> Task input
- - - - - - -
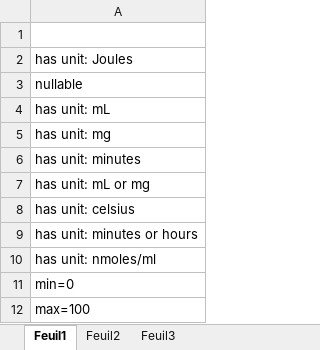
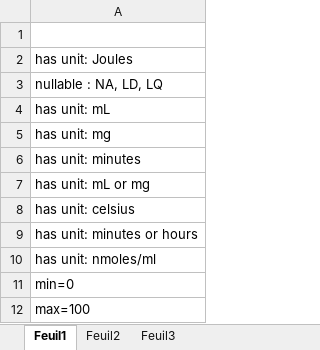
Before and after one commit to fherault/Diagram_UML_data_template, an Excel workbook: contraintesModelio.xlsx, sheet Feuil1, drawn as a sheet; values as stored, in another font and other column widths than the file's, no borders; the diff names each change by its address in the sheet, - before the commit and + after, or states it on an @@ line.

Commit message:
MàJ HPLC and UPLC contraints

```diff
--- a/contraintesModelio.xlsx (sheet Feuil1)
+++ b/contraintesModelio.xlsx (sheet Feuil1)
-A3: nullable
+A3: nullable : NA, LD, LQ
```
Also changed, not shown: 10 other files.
- - - - - - -
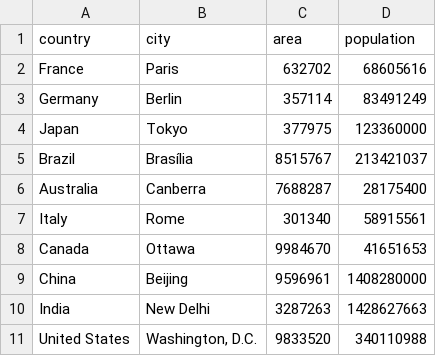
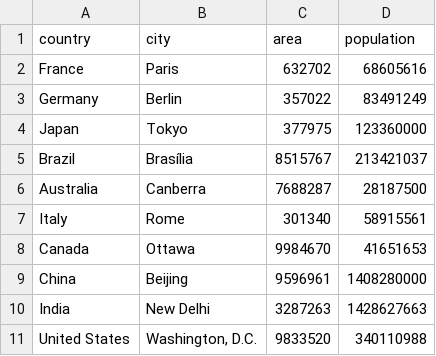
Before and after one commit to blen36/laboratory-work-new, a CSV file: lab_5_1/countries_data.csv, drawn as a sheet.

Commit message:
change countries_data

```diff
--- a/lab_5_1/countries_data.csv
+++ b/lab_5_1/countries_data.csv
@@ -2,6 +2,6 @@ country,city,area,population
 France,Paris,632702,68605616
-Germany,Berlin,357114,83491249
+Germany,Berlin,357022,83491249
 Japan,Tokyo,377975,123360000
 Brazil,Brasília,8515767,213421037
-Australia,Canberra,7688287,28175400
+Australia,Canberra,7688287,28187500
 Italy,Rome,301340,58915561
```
- - - - - - -
> Problem to solve
Your answer should be the lines of the listing above between the line holding "an @@ line." and the line holding "Also changed, not shown: 10 other files.", inclusive, restated word for word and alone.

> Response to this exercise
Before and after one commit to fherault/Diagram_UML_data_template, an Excel workbook: contraintesModelio.xlsx, sheet Feuil1, drawn as a sheet; values as stored, in another font and other column widths than the file's, no borders; the diff names each change by its address in the sheet, - before the commit and + after, or states it on an @@ line.

Commit message:
MàJ HPLC and UPLC contraints

```diff
--- a/contraintesModelio.xlsx (sheet Feuil1)
+++ b/contraintesModelio.xlsx (sheet Feuil1)
-A3: nullable
+A3: nullable : NA, LD, LQ
```
Also changed, not shown: 10 other files.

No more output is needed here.